▶ Aim of the task: What lines of the data below include the word "setup"? Report them by copying each.

(Detected change data)
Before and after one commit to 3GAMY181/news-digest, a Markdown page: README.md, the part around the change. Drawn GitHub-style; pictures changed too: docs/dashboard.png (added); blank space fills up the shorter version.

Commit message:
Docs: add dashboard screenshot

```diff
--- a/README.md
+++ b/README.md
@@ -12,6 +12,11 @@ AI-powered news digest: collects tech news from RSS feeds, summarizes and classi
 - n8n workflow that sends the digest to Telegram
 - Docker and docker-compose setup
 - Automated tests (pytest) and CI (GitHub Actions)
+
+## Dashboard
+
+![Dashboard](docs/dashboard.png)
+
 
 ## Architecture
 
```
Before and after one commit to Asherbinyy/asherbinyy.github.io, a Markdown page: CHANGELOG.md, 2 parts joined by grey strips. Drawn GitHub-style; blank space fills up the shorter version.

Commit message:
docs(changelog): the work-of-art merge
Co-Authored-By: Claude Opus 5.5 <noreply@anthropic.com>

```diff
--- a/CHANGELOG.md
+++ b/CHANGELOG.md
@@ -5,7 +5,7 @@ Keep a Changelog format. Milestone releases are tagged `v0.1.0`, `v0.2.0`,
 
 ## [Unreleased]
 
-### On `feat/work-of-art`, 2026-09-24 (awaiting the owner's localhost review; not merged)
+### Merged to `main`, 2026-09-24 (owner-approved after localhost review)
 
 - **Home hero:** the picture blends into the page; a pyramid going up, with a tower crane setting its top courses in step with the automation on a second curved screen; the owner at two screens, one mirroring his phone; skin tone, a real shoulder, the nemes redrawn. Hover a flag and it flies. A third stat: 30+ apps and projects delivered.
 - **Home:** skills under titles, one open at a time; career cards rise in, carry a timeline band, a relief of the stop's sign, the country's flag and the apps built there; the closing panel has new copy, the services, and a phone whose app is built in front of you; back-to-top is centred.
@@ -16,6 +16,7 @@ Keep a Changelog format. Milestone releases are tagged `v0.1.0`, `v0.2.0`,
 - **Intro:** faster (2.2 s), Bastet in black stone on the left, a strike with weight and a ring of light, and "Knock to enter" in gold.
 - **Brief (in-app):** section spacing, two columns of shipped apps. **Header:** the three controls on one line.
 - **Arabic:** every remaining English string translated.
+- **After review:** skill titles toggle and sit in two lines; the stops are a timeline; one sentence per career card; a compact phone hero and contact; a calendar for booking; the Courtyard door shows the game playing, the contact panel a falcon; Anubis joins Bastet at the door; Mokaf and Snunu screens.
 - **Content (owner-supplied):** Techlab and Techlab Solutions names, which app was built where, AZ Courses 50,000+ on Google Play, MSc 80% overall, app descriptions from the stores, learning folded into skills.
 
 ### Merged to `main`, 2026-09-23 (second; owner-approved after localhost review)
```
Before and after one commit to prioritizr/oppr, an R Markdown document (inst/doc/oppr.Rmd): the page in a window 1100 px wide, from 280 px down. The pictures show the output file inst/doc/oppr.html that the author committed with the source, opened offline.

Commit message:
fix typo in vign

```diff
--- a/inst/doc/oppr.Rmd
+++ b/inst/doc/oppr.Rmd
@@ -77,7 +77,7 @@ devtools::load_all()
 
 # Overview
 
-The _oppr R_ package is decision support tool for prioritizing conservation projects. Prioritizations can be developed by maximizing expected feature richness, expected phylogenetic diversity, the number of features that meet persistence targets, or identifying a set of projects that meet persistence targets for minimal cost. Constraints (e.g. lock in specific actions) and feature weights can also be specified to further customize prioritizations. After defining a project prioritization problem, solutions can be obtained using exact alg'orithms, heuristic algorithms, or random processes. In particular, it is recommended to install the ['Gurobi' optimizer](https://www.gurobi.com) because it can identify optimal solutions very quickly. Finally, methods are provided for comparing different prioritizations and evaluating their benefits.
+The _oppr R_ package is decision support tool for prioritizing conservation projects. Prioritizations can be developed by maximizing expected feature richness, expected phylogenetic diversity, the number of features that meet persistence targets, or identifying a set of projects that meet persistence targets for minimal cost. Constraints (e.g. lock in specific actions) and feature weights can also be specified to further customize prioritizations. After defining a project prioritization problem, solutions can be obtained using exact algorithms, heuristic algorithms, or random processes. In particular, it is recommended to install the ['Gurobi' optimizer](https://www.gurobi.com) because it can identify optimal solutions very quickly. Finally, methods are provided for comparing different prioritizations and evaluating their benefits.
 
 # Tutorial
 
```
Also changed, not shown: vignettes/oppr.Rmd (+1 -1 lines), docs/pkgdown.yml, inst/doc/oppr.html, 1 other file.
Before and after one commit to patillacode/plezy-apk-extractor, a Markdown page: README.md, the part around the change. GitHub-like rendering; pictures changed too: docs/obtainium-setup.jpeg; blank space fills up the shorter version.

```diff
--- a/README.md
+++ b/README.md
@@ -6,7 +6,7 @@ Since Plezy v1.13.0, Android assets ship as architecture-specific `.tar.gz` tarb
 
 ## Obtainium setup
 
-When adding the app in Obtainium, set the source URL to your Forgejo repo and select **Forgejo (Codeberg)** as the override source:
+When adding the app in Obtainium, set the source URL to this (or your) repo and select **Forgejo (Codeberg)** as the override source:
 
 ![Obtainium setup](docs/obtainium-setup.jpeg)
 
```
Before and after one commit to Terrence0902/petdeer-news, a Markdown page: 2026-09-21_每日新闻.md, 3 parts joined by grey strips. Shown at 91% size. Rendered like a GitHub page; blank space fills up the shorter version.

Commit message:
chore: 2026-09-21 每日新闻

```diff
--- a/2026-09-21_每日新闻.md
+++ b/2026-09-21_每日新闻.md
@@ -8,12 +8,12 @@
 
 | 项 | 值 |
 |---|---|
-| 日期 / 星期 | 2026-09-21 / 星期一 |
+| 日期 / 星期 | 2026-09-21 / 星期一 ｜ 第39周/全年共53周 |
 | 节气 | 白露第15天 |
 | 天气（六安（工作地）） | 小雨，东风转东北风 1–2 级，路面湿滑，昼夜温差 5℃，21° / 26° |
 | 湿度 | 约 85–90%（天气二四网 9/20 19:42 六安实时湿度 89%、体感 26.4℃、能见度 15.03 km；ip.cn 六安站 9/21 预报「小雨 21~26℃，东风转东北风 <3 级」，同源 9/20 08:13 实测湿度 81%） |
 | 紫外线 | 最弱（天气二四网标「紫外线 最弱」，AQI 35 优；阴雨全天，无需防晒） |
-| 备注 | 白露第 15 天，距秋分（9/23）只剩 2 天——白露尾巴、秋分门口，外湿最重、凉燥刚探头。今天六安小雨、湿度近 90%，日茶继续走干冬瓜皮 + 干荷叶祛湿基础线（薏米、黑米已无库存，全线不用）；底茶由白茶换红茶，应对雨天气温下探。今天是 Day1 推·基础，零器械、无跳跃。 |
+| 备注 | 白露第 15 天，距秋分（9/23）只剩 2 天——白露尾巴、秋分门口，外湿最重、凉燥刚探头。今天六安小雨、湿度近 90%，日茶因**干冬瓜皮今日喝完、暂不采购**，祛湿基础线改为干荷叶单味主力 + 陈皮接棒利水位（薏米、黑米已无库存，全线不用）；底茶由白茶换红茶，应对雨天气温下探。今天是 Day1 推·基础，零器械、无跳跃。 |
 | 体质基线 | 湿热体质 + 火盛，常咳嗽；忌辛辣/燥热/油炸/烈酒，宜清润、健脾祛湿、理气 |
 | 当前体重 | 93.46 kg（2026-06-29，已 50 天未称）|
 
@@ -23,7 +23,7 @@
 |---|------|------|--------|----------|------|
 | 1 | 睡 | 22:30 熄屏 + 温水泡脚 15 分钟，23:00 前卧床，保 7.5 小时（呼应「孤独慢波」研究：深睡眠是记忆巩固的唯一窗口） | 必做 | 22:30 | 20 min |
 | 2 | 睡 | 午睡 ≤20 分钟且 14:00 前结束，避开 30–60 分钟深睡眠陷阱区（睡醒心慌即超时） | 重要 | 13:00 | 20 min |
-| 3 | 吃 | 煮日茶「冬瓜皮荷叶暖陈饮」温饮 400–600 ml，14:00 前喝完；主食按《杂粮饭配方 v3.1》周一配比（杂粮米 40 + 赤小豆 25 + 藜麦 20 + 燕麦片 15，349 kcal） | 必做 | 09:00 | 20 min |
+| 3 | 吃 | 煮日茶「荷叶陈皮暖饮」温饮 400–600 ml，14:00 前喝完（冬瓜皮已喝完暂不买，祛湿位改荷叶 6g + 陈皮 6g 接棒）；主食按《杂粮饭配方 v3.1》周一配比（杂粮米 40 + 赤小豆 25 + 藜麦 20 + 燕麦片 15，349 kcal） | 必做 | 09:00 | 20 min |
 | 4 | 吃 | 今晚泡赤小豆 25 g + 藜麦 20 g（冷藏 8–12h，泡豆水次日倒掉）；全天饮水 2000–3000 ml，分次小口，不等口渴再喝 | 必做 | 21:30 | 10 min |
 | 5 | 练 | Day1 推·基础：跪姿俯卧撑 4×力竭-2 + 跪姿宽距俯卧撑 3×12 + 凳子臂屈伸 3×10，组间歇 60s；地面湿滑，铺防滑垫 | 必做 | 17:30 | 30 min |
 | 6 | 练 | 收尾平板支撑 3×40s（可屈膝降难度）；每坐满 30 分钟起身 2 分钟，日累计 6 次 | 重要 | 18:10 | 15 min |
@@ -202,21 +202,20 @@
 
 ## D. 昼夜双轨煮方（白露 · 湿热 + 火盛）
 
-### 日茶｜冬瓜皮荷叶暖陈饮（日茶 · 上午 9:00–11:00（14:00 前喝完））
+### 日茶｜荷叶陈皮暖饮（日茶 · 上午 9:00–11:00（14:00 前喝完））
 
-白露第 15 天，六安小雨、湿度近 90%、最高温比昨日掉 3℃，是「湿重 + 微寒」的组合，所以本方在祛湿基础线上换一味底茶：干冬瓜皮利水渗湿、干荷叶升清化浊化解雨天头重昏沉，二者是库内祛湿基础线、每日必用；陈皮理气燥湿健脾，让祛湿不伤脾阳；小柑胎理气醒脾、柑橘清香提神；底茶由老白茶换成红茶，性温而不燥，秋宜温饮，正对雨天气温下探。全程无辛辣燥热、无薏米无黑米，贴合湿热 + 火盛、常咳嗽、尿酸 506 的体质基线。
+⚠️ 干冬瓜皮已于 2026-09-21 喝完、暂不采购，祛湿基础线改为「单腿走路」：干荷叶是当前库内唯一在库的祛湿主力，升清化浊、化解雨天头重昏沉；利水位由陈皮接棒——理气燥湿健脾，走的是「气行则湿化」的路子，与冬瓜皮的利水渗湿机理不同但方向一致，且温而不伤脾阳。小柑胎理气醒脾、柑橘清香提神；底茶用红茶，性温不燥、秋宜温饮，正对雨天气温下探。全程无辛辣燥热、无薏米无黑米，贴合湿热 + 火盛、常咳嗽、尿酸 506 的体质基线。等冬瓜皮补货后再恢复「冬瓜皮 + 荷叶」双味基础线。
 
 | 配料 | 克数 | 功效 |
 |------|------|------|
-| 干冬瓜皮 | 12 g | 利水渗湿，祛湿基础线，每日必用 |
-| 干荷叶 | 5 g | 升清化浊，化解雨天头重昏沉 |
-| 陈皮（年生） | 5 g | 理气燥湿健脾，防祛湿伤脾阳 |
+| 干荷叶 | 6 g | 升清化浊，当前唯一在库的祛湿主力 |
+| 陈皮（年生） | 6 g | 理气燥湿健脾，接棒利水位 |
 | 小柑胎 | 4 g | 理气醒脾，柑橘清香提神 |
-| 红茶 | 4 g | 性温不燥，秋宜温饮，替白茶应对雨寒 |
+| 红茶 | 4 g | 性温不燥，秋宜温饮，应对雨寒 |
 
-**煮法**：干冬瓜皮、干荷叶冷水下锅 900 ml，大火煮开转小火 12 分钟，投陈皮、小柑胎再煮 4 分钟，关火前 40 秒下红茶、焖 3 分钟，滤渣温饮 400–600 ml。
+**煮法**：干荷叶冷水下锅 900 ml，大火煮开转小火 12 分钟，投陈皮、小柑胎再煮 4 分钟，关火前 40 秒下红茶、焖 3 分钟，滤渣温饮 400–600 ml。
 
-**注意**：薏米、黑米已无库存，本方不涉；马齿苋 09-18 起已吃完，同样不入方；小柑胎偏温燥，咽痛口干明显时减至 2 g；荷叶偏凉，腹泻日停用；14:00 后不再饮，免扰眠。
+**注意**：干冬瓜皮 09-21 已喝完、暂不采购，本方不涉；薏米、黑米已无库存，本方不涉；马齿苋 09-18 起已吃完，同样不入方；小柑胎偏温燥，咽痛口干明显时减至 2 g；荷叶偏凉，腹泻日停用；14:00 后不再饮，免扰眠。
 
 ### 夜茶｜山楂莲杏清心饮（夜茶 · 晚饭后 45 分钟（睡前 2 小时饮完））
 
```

▶ Answer space:
 - Docker and docker-compose setup
Before and after one commit to patillacode/plezy-apk-extractor, a Markdown page: README.md, the part around the change. GitHub-like rendering; pictures changed too: docs/obtainium-setup.jpeg; blank space fills up the shorter version.
 ## Obtainium setup
 ![Obtainium setup](docs/obtainium-setup.jpeg)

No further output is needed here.